### DESCRIPTION OF THE TASK
Every line in the records below that holds "SideNavBar" must be identified and copied.

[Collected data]
- - -

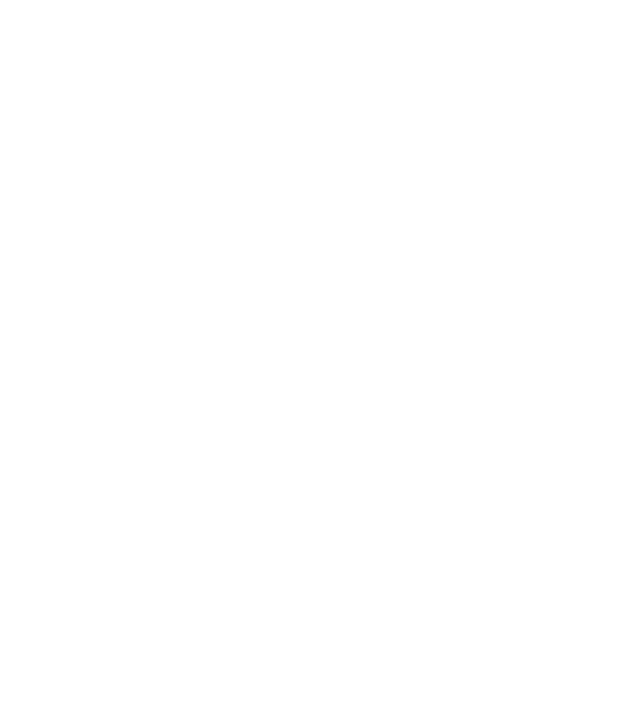
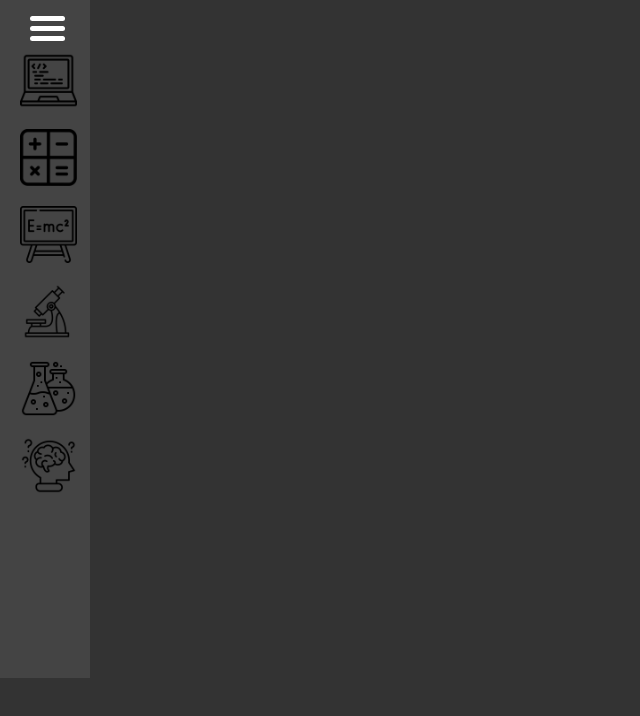
Before and after one commit to DorukAytekin07/Lyceum, a React (Vite) app: page / in a window 1280 px wide. Shown: the top 716 px of the page, without its empty margins (0-640 px from the left). Built offline with nearby package versions, Linux system fonts and the light colour scheme.

Commit message:
add sidebar component to app

```diff
--- a/src/App.jsx
+++ b/src/App.jsx
@@ -1,9 +1,10 @@
-import { useState } from 'react'
-
+import SideNavBar from './Components/SideBar'
+import "../src/CSS/App.css"
 function App() {
 
   return (
     <>
+      <SideNavBar/>
     </>
   )
 }
```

- - -

### ANSWER TO THE EXERCISE
+import SideNavBar from './Components/SideBar'
+      <SideNavBar/>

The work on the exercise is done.